Regnase-1 is an RNase that directly cleaves mRNAs of inflammatory genes such as IL-6 and IL-12p40, and negatively regulates cellular inflammatory responses. Here, we report the structures of four domains of Regnase-1 from Mus musculus-the N-terminal domain (NTD), PilT N-terminus like (PIN) domain, zinc finger (ZF) domain and C-terminal domain (CTD). The PIN(More)
Guanine-nucleotide binding proteins (G proteins) serve as molecular switches in signaling pathways, by coupling the activation of G protein-coupled receptors (GPCRs) at the cell surface to intracellular responses. In the resting state, G protein forms a heterotrimer, consisting of the G protein α subunit with GDP (Gα·GDP) and the G protein βγ subunit (Gβγ).(More)
Chemical exchange processes of proteins on the order of microseconds (μs) to milliseconds (ms) play critical roles in biological functions. Developments in methyl-transverse relaxation optimized spectroscopy (methyl-TROSY), which observes the slowly relaxing multiple quantum (MQ) coherences, have enabled the studies of biologically important large proteins.(More)
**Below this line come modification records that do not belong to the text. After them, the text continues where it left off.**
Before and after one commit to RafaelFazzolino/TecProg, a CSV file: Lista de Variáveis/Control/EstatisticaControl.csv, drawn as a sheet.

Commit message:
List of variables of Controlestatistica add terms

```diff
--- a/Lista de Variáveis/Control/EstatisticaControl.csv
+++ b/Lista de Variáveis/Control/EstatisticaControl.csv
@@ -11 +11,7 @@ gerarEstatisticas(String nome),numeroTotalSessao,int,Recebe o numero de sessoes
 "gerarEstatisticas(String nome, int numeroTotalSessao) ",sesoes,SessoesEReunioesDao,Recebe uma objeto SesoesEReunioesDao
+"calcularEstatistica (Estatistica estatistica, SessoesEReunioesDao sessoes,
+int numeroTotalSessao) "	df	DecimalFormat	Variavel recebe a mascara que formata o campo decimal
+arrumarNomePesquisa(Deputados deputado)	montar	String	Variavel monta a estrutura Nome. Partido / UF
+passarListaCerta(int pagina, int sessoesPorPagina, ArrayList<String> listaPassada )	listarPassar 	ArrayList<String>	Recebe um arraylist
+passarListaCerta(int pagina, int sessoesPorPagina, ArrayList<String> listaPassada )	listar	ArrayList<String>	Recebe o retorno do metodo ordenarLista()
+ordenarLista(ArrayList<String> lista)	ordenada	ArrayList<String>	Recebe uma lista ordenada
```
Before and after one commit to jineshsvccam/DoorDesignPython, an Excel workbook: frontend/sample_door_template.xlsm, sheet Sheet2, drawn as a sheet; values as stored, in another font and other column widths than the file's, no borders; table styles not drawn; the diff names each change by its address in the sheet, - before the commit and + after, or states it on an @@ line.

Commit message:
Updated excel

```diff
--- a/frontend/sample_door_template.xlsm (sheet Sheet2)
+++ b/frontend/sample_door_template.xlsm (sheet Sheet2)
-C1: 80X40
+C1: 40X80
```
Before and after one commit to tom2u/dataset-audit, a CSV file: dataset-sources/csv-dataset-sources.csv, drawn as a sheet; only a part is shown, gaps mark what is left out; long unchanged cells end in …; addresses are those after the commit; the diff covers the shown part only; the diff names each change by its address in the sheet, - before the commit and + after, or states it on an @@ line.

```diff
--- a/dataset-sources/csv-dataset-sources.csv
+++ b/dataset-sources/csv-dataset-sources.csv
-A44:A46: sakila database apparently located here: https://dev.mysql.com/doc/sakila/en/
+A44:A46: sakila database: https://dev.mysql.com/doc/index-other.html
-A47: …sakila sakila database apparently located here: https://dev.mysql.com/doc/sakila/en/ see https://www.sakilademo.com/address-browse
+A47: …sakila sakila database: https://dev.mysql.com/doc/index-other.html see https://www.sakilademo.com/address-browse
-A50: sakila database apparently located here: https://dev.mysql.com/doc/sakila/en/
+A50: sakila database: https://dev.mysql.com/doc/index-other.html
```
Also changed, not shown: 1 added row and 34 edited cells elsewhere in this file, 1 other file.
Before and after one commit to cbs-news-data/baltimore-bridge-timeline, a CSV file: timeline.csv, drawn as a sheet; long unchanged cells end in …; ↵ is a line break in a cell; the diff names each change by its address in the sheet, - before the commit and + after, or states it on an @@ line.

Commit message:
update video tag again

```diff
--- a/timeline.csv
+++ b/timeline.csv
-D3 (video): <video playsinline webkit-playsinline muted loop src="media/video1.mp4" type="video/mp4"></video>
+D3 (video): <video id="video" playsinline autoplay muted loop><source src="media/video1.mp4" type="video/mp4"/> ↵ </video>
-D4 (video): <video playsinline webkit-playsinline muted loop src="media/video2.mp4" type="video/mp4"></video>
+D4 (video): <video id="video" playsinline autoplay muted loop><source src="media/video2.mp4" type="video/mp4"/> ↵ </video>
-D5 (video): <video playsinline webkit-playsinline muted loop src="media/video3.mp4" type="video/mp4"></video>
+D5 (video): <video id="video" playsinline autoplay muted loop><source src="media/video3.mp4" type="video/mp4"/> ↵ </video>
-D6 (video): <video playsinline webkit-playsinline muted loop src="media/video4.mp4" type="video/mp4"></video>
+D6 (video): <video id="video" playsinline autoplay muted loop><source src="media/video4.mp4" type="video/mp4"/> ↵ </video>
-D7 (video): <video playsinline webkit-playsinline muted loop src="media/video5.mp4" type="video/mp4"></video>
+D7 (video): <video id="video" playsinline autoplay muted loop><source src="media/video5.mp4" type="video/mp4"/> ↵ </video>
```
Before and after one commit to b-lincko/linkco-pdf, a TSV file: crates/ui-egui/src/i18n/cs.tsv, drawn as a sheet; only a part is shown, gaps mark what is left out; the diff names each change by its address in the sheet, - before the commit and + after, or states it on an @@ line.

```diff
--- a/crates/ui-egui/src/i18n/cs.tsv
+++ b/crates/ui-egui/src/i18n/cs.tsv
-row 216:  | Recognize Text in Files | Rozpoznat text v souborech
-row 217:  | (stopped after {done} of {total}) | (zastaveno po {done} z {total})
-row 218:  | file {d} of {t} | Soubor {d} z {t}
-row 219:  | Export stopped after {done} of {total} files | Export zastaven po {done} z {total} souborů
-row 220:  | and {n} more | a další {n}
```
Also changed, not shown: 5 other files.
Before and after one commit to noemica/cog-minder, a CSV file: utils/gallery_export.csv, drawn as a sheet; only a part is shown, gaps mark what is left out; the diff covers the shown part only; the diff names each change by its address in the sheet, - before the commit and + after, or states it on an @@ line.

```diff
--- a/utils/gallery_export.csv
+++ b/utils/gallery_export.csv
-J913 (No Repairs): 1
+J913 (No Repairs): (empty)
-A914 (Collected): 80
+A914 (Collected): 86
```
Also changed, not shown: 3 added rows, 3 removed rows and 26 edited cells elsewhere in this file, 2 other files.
Guanine-nucleotide binding proteins (G proteins) act as molecular switches in signaling pathways, by coupling the activation of G protein-coupled receptors (GPCRs) at the cell surface to intracellular responses. In the resting state, G protein forms a heterotrimer, consisting of GDP-bound form of the G protein α subunit (Gα(GDP)) and G protein βγ subunit(More)
Phosphoinositides (PIs) are crucial lipid components of membranes and are involved in a number of cellular processes through interactions with their effector proteins. Recently, we have established a lipid-protein nanoscale bilayer (nanodisc) containing PIs, hereafter referred to as PI-nanodisc and demonstrated that it could be used for both qualitative and(More)
G protein-activated inwardly rectifying potassium channel (GIRK) plays crucial roles in regulating heart rate and neuronal excitability in eukaryotic cells. A variety of ligands, including heterotrimeric G protein betagamma subunits (G betagamma), bind to the cytoplasmic regions of GIRK and modulate its activity. We established the backbone resonance(More)